ASU Regents’ Professor of Law and Psychology Michael Saks was recently featured in Law Times, an Ontario magazine, for his participation on a debate panel focused on the possible weaknesses of forensic evidence.
The article, “Experts debate weaknesses of forensic science, advice for defence counsel,” by Peter Small, explores the opinions of Saks and Fellow panelist Barry Scheck, a law professor at the Benjamin N. Cardozo School of Law.
“There’s a lack of data but an enormous amount of faith in it,” said Saks, who mentions three forensic fields that have been removed from the “Pantheon of science”: voice print identification, comparative bullet lead analysis and almost two-dozen arson indicators.
“But the point is that none of these were kicked out of courts by judges,” Saks said. “These were determined externally to lack a scientific foundation, and removed after decades of coming into court and being cheerfully admitted.”
To read the article, click here.

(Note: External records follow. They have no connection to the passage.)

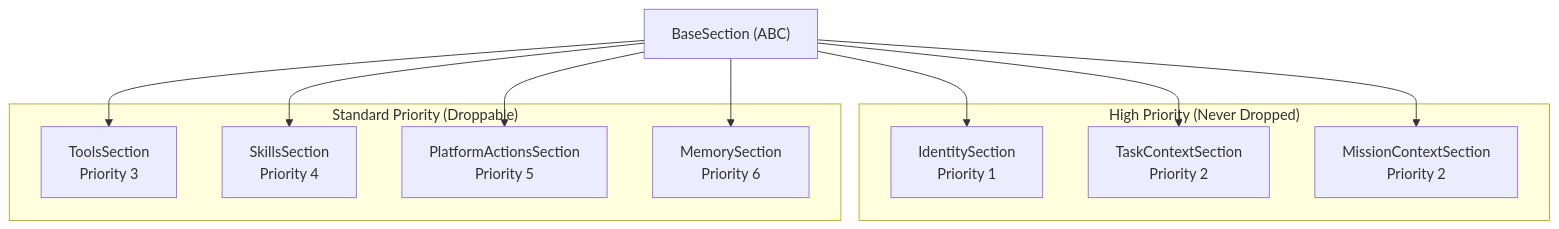
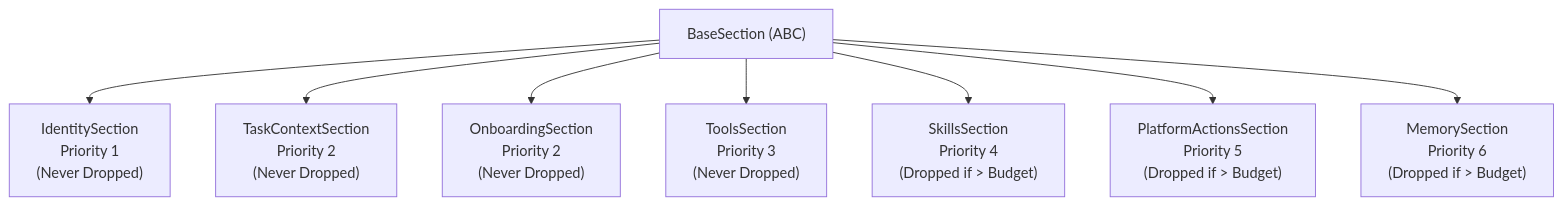
Before and after one commit to AutomatosAI/automatos-ai: the first of 3 diagrams in docs/context-service/section-types.md, drawn with Mermaid. The commit also changed other lines of this file and 153 other files, not shown here.

````diff
--- a/docs/context-service/section-types.md
+++ b/docs/context-service/section-types.md
@@ -77,17 +69,14 @@
 ```mermaid
 graph TB
-    subgraph "High Priority (Never Dropped)"
-        P1["IdentitySection<br/>Priority 1"]
-        P2["TaskContextSection<br/>Priority 2"]
-        P2B["MissionContextSection<br/>Priority 2"]
-    end
-
-    subgraph "Standard Priority (Droppable)"
-        P3["ToolsSection<br/>Priority 3"]
-        P4["SkillsSection<br/>Priority 4"]
-        P5["PlatformActionsSection<br/>Priority 5"]
-        P6["MemorySection<br/>Priority 6"]
-    end
+    BaseSection["BaseSection (ABC)"]
     
-    BaseSection["BaseSection (ABC)"] --> P1 & P2 & P2B & P3 & P4 & P5 & P6
+    P1["IdentitySection<br/>Priority 1<br/>(Never Dropped)"]
+    P2["TaskContextSection<br/>Priority 2<br/>(Never Dropped)"]
+    P2_1["OnboardingSection<br/>Priority 2<br/>(Never Dropped)"]
+    P3["ToolsSection<br/>Priority 3<br/>(Never Dropped)"]
+    P4["SkillsSection<br/>Priority 4<br/>(Dropped if > Budget)"]
+    P5["PlatformActionsSection<br/>Priority 5<br/>(Dropped if > Budget)"]
+    P6["MemorySection<br/>Priority 6<br/>(Dropped if > Budget)"]
+    
+    BaseSection --> P1 & P2 & P2_1 & P3 & P4 & P5 & P6
 ```
````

Saks’ research focuses on empirical studies of the legal system, especially decision-making, the behavior of the litigation system and the law’s use of science. He is the fourth most-cited law-and-social-science scholar in the U.S. and has authored approximately 200 articles and books.